And say to Archippus, Take heed to the ministry which thou hast received in the Lord, that thou fulfil it. — Colossians 4:17
When I was a little boy, my mother used to bake apple dumplings, and oh, how I loved them! My mother passed away when I was six years old, and the apple dumplings were gone as well, but I never forgot how delicious they were. When I was sixteen, I decided to see if I could recreate the taste that I remembered. My aunt had my mom’s original recipe, so I obtained a copy and went to work. I wanted the same results as my mother, so I followed her recipe very carefully. I used the same ingredients, the same procedure, and the same oven temperature. When they were finally finished, I tasted them with great anticipation. Yes! They had the same delicious flavor that I remembered from my childhood.
The ministry that we have “received in the Lord” must be handled in the same way. We must carefully follow every guideline, doctrine, and positive example that has been given to us. In 1906, God placed His stamp of approval on saved and sanctified individuals who were gathered in Los Angeles, seeking the baptism of the Holy Ghost. In response to earnest prayer, God’s Spirit was poured out on prepared hearts. Today, if we want the power and anointing that those believers received, we must be willing to use the same ingredients. We must be willing to follow the example set by godly men and women who had a desire to see this pure Gospel carried on. We know how God blessed their lives, and we want nothing else but what was received on the day of Pentecost, at Azusa Street, and what God pours out in every age when His people follow His Word.
It is wonderful to learn from the Bible of the great things God has done, to read books of how God worked in other countries, and to hear testimonies from other faithful Christians. God has placed a wonderful Gospel in our hands. As a mother carefully and tenderly carries her newborn child, we must carry forward the heritage we have received in the Lord. As a father lays his life on the line to protect his children, we must sacrifice our lives for the Gospel.
Let us carefully, prayerfully, enthusiastically, and faithfully “take heed to the ministry” that has been handed down to us. As we do, our spiritual heritage will be preserved, and our lives will impact those around us.

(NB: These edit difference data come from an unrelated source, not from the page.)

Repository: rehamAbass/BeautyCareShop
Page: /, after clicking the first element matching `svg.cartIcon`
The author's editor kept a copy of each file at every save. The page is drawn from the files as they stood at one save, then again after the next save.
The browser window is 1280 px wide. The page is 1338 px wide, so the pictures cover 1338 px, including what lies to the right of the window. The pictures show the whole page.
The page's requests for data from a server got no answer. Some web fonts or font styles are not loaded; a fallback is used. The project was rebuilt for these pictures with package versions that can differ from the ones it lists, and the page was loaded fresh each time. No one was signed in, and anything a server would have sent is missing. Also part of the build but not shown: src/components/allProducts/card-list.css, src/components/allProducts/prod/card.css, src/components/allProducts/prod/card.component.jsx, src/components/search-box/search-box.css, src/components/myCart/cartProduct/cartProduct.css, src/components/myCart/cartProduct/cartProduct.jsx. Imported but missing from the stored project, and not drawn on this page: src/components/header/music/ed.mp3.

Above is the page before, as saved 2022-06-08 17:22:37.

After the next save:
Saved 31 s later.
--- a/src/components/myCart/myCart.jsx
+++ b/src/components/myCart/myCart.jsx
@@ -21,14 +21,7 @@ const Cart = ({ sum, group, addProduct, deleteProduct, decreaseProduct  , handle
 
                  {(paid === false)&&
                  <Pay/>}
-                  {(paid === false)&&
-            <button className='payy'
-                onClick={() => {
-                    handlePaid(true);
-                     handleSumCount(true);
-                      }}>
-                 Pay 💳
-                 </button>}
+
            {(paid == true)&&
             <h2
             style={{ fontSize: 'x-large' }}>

As Paul sent final greetings to the believers at Colosse, various relationships between Paul and others in the church were mentioned. He referred to his co-workers as beloved brothers, ministers, fellowservants, fellowprisoners, fellowworkers, beloved physician, and brethren.
Tychicus shared Paul’s Roman imprisonment and no doubt they encouraged one another while they were side by side in the same circumstances (Acts 20:4). Onesimus was a runaway slave who belonged to Philemon and was saved through Paul’s ministry in Rome (Philemon 10-13). Aristarchus was a fellowprisoner and traveling companion of Paul who had experienced shipwreck and chose to suffer with him (Acts 19:29). John Mark (Marcus) went with Paul and Barnabas as their assistant (Acts 12:25). Jesus Justus, a Jew, carried a popular name among the Jews of whom we know very little, yet he carried the title of fellowworker and comforted Paul (Colossians 4:11).
Epaphras, who founded the church in Colosse, (Colossians 1:7-8) was led to Christ through Paul’s ministry, and then returned home with the Gospel to become a home missionary. He also labored fervently in prayer, a fact that Paul possibly observed while sharing a room with him. Luke, the beloved physician, joined Paul at Troas and remained with him to the end (2 Timothy 4:11). Demas has no description attached to his name; he is one who later strayed from the Gospel (2 Timothy 4:10).
Paul closed his epistle with greetings to the churches and sent encouragement to Archippus, exhorting him to stay with what he received of the Lord. The Bible tells us little about Archippus. He was also mentioned in Paul’s letter to Philemon (Philemon 1:2) and we know that Paul regarded him as a fellow soldier in God’s service. There is no indication that he was a minister, so his ministry — the service for God that he was to “take heed to” — is lost in the pages of Biblical history. However, Paul’s admonition to him remains a challenge to believers of every age.
Archippus’ ministry was received “in the Lord.” God has placed each believer in a specific environment and set of circumstances. He has given each person a unique combination of abilities and assets that are to be used to serve and honor Him.
(Hannah’s Bible Outlines - Used by permission per WORDsearch)
V. Conclusion (4:7-18)
A. The commendation of Tychicus (4:7-9)
1. His character and mission (4:7-8)
2. His companion (4:9)
B. The greetings of friends (4:10-14)
1. Aristarchus and Marcus (4:10)
2. Justus (4:11)
3. Epaphras (4:12-13)
4. Luke and Demas (4:14)
C. The instructions of Paul (4:15-18)
1. Greetings (4:15)
2. Instructions (4:16-17)
a. Read this epistle (4:16)
b. Exhort Archippus (4:17)
3. Benediction (4:18)
Somewhere in our daily schedule, in the places where we spend our waking hours, among the people we meet and associate with, there is a ministry for us. Remember, God has given each person a unique combination of abilities and assets. Let us purpose to use them to serve and honor Him.